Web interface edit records
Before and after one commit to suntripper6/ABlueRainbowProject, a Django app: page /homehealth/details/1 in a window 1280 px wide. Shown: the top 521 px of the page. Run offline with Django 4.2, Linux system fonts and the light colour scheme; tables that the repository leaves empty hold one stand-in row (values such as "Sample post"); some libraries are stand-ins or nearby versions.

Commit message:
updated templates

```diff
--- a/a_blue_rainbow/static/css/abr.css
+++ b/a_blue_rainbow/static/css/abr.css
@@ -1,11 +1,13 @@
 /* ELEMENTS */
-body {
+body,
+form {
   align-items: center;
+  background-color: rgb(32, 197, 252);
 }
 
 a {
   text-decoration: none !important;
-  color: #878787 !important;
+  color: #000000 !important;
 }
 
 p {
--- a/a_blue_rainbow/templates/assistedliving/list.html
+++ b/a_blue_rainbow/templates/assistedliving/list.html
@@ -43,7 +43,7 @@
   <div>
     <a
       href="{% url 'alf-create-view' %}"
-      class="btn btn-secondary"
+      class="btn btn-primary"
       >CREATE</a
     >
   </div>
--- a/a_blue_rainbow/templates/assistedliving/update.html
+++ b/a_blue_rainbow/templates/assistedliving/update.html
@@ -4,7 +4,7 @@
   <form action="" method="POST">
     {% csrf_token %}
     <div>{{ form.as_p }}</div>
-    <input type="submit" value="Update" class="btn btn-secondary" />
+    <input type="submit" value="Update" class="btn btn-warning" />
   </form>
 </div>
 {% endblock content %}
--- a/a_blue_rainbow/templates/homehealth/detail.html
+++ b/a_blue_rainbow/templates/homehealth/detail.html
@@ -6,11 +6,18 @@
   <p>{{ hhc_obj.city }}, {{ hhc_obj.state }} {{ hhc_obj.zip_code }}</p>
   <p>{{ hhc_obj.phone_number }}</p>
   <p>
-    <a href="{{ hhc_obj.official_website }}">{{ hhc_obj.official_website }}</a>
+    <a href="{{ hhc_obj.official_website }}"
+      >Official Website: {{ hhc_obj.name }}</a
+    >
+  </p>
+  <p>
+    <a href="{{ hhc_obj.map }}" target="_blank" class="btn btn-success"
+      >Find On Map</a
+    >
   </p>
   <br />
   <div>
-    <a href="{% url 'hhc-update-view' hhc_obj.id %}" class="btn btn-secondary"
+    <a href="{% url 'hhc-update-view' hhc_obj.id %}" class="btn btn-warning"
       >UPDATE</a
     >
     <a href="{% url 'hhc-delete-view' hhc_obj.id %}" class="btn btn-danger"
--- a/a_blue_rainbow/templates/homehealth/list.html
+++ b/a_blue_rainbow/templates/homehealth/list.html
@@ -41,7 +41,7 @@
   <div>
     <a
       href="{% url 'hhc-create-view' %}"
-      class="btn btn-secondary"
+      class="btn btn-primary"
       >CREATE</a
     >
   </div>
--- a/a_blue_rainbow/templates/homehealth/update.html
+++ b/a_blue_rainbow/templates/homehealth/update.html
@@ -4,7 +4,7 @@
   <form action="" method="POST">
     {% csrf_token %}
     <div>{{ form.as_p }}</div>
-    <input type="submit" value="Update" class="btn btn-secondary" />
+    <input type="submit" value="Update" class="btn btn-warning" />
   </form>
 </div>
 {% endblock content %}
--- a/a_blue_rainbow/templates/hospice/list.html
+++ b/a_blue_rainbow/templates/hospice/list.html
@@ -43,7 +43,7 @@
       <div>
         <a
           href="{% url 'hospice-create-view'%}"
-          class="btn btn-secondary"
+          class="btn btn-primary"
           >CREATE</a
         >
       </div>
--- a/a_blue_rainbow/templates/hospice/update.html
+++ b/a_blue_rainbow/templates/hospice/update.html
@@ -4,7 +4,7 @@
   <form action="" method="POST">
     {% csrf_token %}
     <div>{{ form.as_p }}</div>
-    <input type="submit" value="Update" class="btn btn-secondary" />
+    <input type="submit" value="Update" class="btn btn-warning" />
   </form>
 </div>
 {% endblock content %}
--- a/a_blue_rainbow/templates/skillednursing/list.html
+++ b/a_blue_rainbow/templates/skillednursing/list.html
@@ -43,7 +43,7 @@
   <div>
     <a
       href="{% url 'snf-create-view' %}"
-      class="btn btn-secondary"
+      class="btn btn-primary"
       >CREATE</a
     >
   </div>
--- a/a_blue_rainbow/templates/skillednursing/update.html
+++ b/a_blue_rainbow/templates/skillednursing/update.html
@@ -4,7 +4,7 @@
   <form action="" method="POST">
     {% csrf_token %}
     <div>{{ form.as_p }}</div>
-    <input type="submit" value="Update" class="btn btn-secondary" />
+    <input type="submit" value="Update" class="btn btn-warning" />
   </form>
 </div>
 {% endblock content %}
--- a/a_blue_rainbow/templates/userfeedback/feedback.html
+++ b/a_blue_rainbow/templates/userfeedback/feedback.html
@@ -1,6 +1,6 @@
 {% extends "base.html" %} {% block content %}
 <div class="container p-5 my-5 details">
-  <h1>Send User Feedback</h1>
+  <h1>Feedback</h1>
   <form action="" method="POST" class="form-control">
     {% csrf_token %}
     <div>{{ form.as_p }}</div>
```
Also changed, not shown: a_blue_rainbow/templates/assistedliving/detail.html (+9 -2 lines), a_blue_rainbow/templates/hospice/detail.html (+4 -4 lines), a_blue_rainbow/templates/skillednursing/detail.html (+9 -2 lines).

EXERCISE :: If a line in the entries above has the word "href", copy it.

FINISHED EXERCISE ::
       href="{% url 'alf-create-view' %}"
-    <a href="{{ hhc_obj.official_website }}">{{ hhc_obj.official_website }}</a>
+    <a href="{{ hhc_obj.official_website }}"
+    <a href="{{ hhc_obj.map }}" target="_blank" class="btn btn-success"
-    <a href="{% url 'hhc-update-view' hhc_obj.id %}" class="btn btn-secondary"
+    <a href="{% url 'hhc-update-view' hhc_obj.id %}" class="btn btn-warning"
     <a href="{% url 'hhc-delete-view' hhc_obj.id %}" class="btn btn-danger"
       href="{% url 'hhc-create-view' %}"
           href="{% url 'hospice-create-view'%}"
       href="{% url 'snf-create-view' %}"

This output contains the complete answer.